Cars, trucks and minivans promise to be the go-to choice for travel this week. The AAA says that 30.7 million Americans will travel by auto this weekend, that’s up 1.2% from the same period in 2011.
Apparently, U.S. consumers aren’t letting high gas prices get in the way of their Memorial Day recreational plans. Fifty-three percent of consumers surveyed by AAA said “recent increases in gas prices” wouldn’t crimp their travel plans.
Of the remaining 47%, about two-thirds say they’ll cut back in other areas to accommodate higher gas prices, which peaked in April. Price declines in gasoline occured in 23 of 30 days last month. But in February and March combined, consumers saw price reductions at the pump on just four days.
What accounts for the decline in gas prices? Primarily, stronger economic news across the board in April. Consumer spending was up, employment was up (albeit moderately), and the mild winter across the U.S. allowed consumers to have more money to spend on consumer goods, thus boosting the economy overall.
When fewer consumers are spending, oil companies have to keep prices higher to make a profit.

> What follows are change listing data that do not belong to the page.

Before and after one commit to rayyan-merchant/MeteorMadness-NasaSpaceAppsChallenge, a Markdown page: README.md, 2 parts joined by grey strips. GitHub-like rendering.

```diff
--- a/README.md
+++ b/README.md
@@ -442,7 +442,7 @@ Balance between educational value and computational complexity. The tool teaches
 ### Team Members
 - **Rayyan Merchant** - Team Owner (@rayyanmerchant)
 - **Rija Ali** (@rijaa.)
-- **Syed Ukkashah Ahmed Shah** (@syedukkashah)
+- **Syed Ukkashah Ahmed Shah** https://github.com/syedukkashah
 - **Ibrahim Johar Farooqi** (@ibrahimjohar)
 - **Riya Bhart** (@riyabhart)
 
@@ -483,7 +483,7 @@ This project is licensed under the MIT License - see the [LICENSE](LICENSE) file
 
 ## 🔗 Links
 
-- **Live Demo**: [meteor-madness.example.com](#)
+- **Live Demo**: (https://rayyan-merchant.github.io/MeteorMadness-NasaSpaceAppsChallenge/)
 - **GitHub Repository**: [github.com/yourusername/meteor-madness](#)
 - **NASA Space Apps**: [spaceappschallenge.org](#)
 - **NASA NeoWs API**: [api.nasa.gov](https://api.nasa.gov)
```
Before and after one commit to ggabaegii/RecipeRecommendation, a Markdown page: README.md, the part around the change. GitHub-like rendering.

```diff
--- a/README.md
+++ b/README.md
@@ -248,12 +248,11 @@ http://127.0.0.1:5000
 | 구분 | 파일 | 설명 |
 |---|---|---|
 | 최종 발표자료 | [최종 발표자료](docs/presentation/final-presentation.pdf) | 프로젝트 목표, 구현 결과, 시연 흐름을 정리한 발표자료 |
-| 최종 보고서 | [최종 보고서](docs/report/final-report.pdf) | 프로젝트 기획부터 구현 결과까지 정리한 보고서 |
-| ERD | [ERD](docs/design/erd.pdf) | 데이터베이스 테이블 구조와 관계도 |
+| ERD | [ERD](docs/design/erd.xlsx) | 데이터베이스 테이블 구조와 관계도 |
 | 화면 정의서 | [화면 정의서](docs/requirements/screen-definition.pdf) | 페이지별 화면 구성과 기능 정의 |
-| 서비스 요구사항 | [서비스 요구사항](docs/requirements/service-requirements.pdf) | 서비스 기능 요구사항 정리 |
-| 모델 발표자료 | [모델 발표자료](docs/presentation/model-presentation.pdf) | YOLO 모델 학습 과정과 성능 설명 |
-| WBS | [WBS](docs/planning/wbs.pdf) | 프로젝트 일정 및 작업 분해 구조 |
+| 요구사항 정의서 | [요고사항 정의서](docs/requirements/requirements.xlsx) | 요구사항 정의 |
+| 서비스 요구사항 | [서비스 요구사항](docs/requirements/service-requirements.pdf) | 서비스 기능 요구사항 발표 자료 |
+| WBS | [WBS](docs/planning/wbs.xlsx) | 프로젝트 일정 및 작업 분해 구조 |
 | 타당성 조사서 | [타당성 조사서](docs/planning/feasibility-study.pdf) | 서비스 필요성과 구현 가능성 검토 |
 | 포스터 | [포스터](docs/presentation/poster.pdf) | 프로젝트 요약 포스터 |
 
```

As more consumers buy gasoline, costs are curtailed as gasoline inventories are reduced, a highly positive outcome for oil companies.
There’s a decent chance that lower prices at the pump may not continue in June. Economic indicators already out in May, like the Philadelphia Federal Reserve Business Outlook Survey, which shows negative growth in regional manufacturing, are pointing toward a slowing U.S. economy.
So get in on lower gas price while the getting in is good. There’s no guarantee that the gas prices you see in June will be as appealing as the prices you see in May.